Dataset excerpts
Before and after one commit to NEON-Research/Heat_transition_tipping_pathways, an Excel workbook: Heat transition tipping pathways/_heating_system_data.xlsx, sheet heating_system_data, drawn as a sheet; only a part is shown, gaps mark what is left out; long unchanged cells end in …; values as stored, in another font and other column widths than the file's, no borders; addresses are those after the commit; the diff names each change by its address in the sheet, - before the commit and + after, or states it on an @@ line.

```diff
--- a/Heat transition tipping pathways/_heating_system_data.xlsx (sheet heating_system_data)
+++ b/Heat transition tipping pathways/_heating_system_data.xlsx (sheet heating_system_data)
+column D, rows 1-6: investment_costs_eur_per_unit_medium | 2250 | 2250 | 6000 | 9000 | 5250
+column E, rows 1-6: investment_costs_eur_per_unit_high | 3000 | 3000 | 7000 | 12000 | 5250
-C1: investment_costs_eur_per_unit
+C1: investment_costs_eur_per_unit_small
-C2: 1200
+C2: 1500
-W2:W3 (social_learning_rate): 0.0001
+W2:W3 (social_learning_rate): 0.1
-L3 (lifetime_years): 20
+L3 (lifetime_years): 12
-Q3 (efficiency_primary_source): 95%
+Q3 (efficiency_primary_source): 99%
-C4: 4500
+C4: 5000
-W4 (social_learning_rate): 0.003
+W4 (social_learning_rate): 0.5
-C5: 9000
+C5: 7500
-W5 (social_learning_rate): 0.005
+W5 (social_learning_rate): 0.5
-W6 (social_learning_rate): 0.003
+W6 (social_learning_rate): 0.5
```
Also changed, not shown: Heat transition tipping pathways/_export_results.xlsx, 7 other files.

_ABOUT THIS EXERCISE_.
Review the entries above and return every line where "pathways" appears.

_REPLY_.
Before and after one commit to NEON-Research/Heat_transition_tipping_pathways, an Excel workbook: Heat transition tipping pathways/_heating_system_data.xlsx, sheet heating_system_data, drawn as a sheet; only a part is shown, gaps mark what is left out; long unchanged cells end in …; values as stored, in another font and other column widths than the file's, no borders; addresses are those after the commit; the diff names each change by its address in the sheet, - before the commit and + after, or states it on an @@ line.
--- a/Heat transition tipping pathways/_heating_system_data.xlsx (sheet heating_system_data)
+++ b/Heat transition tipping pathways/_heating_system_data.xlsx (sheet heating_system_data)
Also changed, not shown: Heat transition tipping pathways/_export_results.xlsx, 7 other files.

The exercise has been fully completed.